(Change listing data)
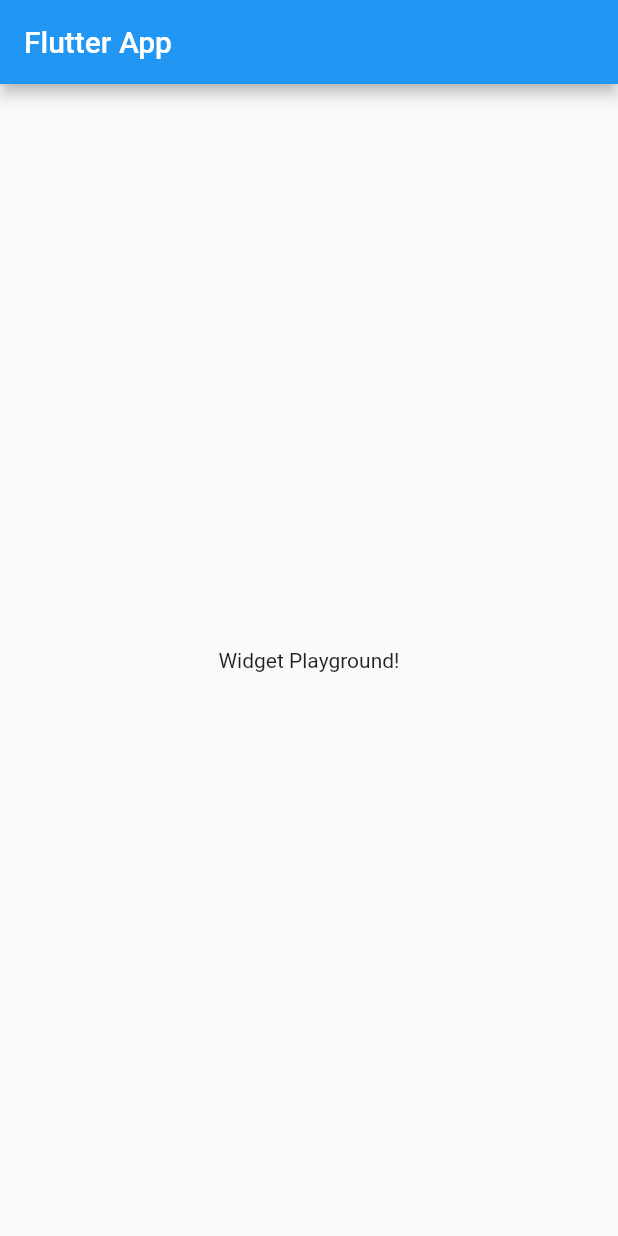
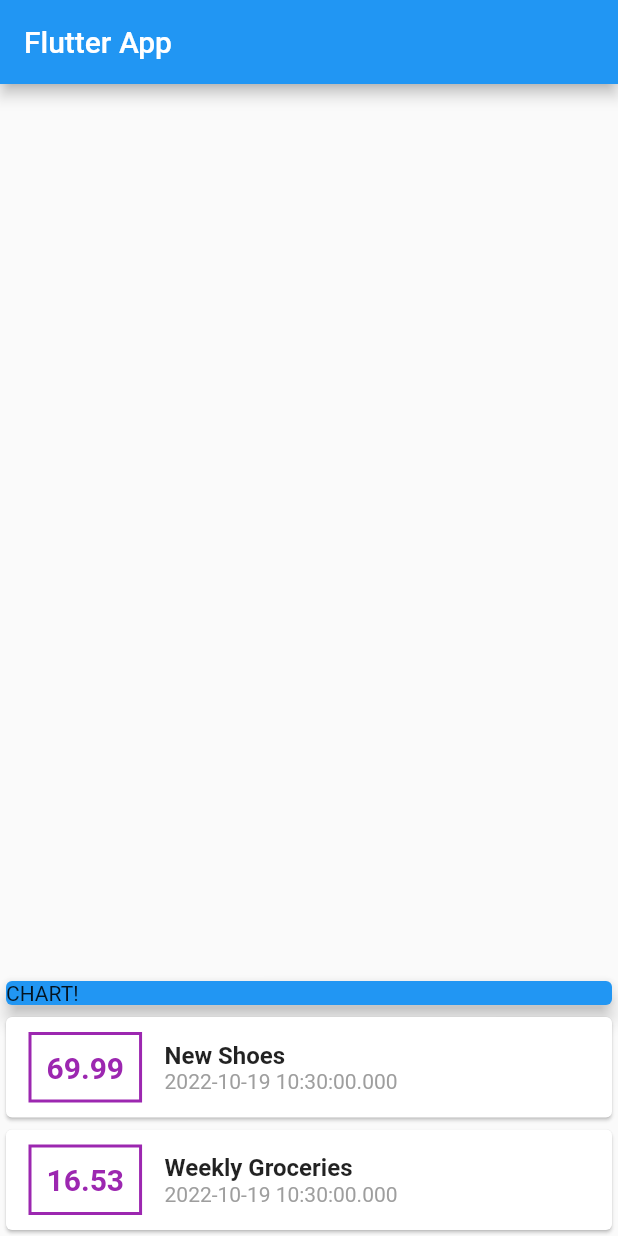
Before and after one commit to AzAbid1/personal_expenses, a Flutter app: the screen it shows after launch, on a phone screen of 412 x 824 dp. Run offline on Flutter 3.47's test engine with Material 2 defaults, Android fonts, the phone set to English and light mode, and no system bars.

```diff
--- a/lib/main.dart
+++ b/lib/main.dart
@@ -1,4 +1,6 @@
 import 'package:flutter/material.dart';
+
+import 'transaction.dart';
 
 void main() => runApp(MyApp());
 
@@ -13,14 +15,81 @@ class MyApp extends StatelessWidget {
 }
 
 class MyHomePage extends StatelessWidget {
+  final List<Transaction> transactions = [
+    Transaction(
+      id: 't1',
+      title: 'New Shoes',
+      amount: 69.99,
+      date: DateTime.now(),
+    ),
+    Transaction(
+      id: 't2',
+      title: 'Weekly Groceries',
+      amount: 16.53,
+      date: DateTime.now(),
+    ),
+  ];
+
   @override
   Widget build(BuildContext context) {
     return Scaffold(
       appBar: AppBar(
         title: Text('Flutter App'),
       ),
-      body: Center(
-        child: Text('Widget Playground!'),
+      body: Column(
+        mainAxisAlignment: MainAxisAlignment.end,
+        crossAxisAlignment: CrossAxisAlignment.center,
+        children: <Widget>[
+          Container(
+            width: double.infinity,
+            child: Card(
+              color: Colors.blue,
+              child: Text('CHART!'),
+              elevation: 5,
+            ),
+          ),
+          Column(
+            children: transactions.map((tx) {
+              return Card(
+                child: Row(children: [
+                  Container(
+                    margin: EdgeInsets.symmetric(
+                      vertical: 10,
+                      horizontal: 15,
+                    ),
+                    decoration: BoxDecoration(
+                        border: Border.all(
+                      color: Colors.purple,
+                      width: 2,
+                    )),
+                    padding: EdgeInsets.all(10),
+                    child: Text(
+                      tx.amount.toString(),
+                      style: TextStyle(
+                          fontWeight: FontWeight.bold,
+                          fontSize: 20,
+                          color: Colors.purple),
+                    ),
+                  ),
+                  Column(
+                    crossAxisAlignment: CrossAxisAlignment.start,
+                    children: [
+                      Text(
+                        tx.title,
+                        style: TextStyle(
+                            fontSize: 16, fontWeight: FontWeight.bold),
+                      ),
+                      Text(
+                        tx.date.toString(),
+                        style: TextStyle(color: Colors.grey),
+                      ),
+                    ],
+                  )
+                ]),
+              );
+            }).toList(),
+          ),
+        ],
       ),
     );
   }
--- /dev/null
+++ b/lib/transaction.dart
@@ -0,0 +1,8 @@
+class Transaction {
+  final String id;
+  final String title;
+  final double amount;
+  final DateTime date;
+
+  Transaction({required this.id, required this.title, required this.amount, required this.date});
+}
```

--

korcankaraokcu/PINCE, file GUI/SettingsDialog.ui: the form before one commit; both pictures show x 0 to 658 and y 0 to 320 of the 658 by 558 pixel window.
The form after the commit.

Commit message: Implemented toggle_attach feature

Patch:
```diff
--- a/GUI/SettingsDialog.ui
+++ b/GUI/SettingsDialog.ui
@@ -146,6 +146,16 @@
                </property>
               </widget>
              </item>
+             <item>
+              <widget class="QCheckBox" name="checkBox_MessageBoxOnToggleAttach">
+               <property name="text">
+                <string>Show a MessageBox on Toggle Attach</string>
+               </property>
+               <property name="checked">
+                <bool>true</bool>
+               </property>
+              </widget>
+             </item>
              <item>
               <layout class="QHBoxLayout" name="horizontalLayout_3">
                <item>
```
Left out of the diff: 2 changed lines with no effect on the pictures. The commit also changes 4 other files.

— Task prompt —
Each line of the data that includes "children" should be copied.

— Response for this exercise —
+        children: <Widget>[
+            children: transactions.map((tx) {
+                child: Row(children: [
+                    children: [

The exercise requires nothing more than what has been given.